North Korea and Russia begin pushing for a return to pre-pandemic trade relations in a “new reality”.
A technological divide along 41st meridian east could echo the tech gap that runs along the 38th parallel.
Allowing a state divided by outside forces to remain should seem like anathema to the pro-unification inclinations of the Korean progressive left. Yet this is exactly the type of suggestion that appeared in an editorial in the Hankyoreh.
Sino-NK has looked at the roots of Brazil’s engagement with the Korean War armistice, with a nod to the 50,000 Koreans resident in the country. In this essay, Anthony Rinna looks back to 2017, when Brazil and Mexico showed a notable contrast in their approaches to the DPRK.
North Korea is a constant feature, albeit an inconsistent one, in various aspects of China’s relations with the US. Anthony Rinna provides a reminder.
South Korea’s narrowly-avoided decision to terminate GSOMIA underscores how the ROK’s defense priorities in Northeast Asia affect the US’s Indo-Pacific strategy as a whole.
It is common for Seoul to have a special program dedicated to solidifying economic ties with Russia. But as Anthony Rinna writes in a new paper for the Journal of Eurasian Studies, several factors are set to hinder success once again.
Anthony Rinna looks at the future for Seoul in a challenging century: reliant on China for its economic wellbeing and the US for its security, the DPRK may end up being the least of its problems.
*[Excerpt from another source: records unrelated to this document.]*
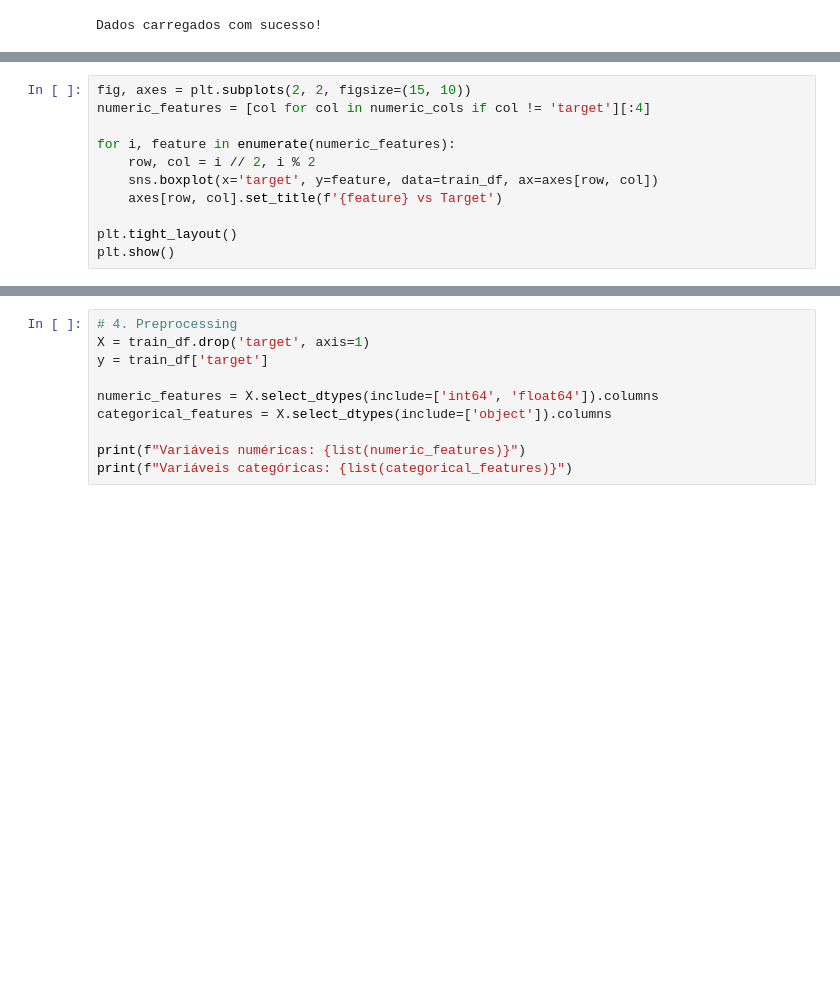
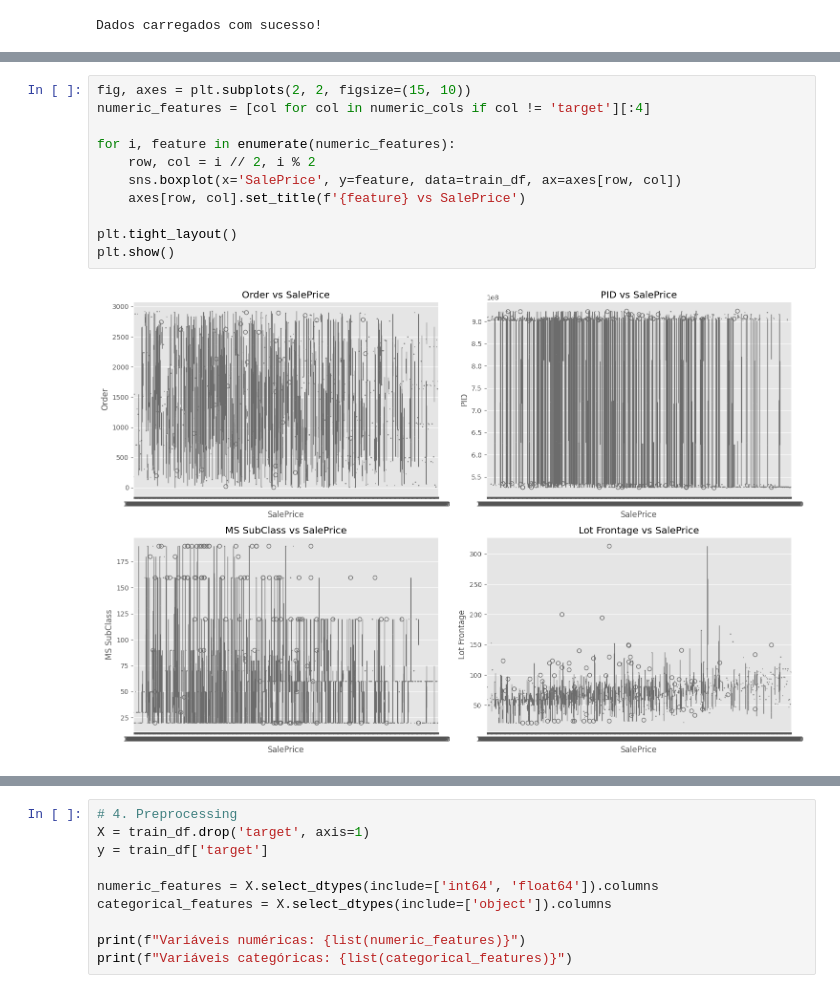
Before and after one commit to mateusgomes6/cloud2go-solution, a Jupyter notebook: main.ipynb, the cells around one changed output, grey strips where cells are left out. Saved outputs shown, nothing was run; the diff lists cells and outputs as text; blank space fills up the shorter version.

```diff
--- a/main.ipynb
+++ b/main.ipynb
@@ -55,14 +59,16 @@ plt.show()
 # %%
 fig, axes = plt.subplots(2, 2, figsize=(15, 10))
 numeric_features = [col for col in numeric_cols if col != 'target'][:4]
 
 for i, feature in enumerate(numeric_features):
     row, col = i // 2, i % 2
-    sns.boxplot(x='target', y=feature, data=train_df, ax=axes[row, col])
-    axes[row, col].set_title(f'{feature} vs Target')
+    sns.boxplot(x='SalePrice', y=feature, data=train_df, ax=axes[row, col])
+    axes[row, col].set_title(f'{feature} vs SalePrice')
 
 plt.tight_layout()
 plt.show()
+# %% [output]
+[figure, added]
 # %%
 plt.figure(figsize=(15, 8))
 for i, col in enumerate(numeric_features, 1):
```
Also changed, not shown: parts of 3 cells of this notebook.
Anthony Rinna looks at how Seoul and Tokyo have been dealing with Russia in a world of neo-Cold War tensions between Moscow and Washington.